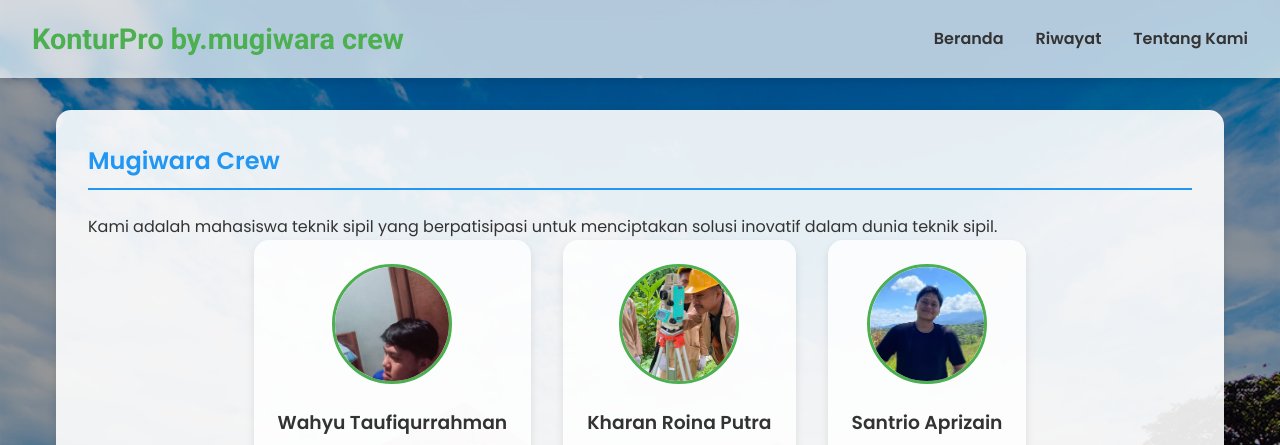
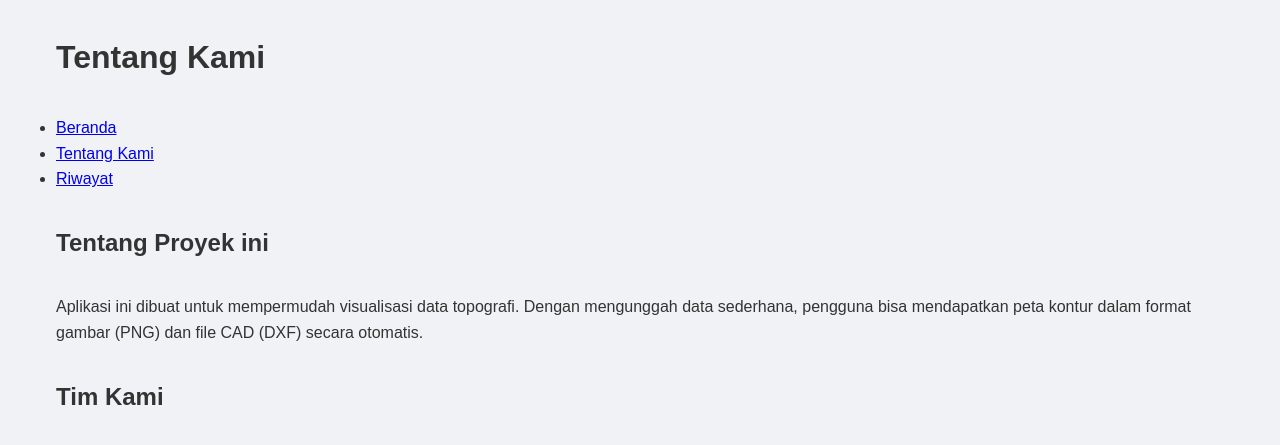
Before and after one commit to mugiwaracrew2025/konturpro_by.mugiwaracrew, a Flask app: page /about in a window 1280 px wide. Shown: the top 445 px of the page. Run offline with Flask 3, Linux system fonts and the light colour scheme.

Commit message:
about.html

```diff
--- a/templates/about.html
+++ b/templates/about.html
@@ -4,53 +4,44 @@
     <meta charset="UTF-8">
     <meta name="viewport" content="width=device-width, initial-scale=1.0">
     <title>Tentang Kami</title>
-    <link rel="stylesheet" href="{{ url_for('static', filename='css/style.css') }}">
-    <link href="https://fonts.googleapis.com/css2?family=Poppins:wght@400;600&family=Roboto:wght@400;700&display=swap" rel="stylesheet">
+    <link rel="stylesheet" href="static/css/style.css">
 </head>
 <body>
-    <div class="background-container"></div>
-    <header class="navbar">
-        <div class="logo">
-            <h1>KonturPro by.mugiwara crew</h1>
-        </div>
+    <header>
+        <div class="container">
+            <h1>Tentang Kami</h1>
             <nav>
                 <ul>
-                <li><a href="/">Beranda</a></li>
-                <li><a href="/history">Riwayat</a></li>
-                <li><a href="/about">Tentang Kami</a></li>
+                    <li><a href="index.html">Beranda</a></li>
+                    <li><a href="about.html">Tentang Kami</a></li>
+                    <li><a href="history.html">Riwayat</a></li>
                 </ul>
             </nav>
+        </div>
     </header>
 
-    <main class="container">
-        <section class="card team-section">
-            <h2>Mugiwara Crew</h2>
-            <p>Kami adalah mahasiswa teknik sipil yang berpatisipasi untuk menciptakan solusi inovatif dalam dunia teknik sipil.</p>
-            <div class="team-members">
-                <div class="member-card">
-                    <img src="{{ url_for('static', filename='images/team_member_1.jpg') }}" alt="Foto Anggota 1" class="profile-pic">
-                    <h3>Wahyu Taufiqurrahman</h3>
-                    <p class="role">NPM</p>
-                    <p>G1B024033 </p>
+    <section id="main-content" class="container">
+        <h2 class="section-title">Tentang Proyek ini</h2>
+        <p>Aplikasi ini dibuat untuk mempermudah visualisasi data topografi. Dengan mengunggah data sederhana, pengguna bisa mendapatkan peta kontur dalam format gambar (PNG) dan file CAD (DXF) secara otomatis.</p>
+
+        <h2 class="section-title">Tim Kami</h2>
+        <div class="team-grid">
+            <div class="team-member">
+                <img src="static/images/profile1.jpg" alt="Foto Wahyu">
+                <h3>Wahyu</h3>
+                <p>Founder & Developer</p>
             </div>
-                <div class="member-card">
-                    <img src="{{ url_for('static', filename='images/team_member_2.jpg') }}" alt="Foto Anggota 2" class="profile-pic">
-                    <h3>Kharan Roina Putra</h3>
-                    <p class="role">NPM</p>
-                    <p>G1B024018</p>
+            <div class="team-member">
+                <img src="static/images/profile2.jpg" alt="Foto Eko">
+                <h3>Eko</h3>
+                <p>Designer & UI/UX</p>
             </div>
-                <div class="member-card">
-                    <img src="{{ url_for('static', filename='images/team_member_3.jpg') }}" alt="Foto Anggota 3" class="profile-pic">
-                    <h3>Santrio Aprizain</h3>
-                    <p class="role">NPM</p>
-                    <p>G1B024020</p>
+            <div class="team-member">
+                <img src="static/images/profile3.jpg" alt="Foto Budi">
+                <h3>Budi</h3>
+                <p>Content Specialist</p>
             </div>
         </div>
     </section>
-    </main>
-
-    <footer class="footer">
-        <p>&copy; 2025 KonturPro by.Kelompok 06</p>
-    </footer>
 </body>
 </html>
```
Lines whose indentation alone changed are shown as unchanged.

**Exercise description**: The required answer is a single number: how many lines above hold the string "meta".

**Written reply**: 2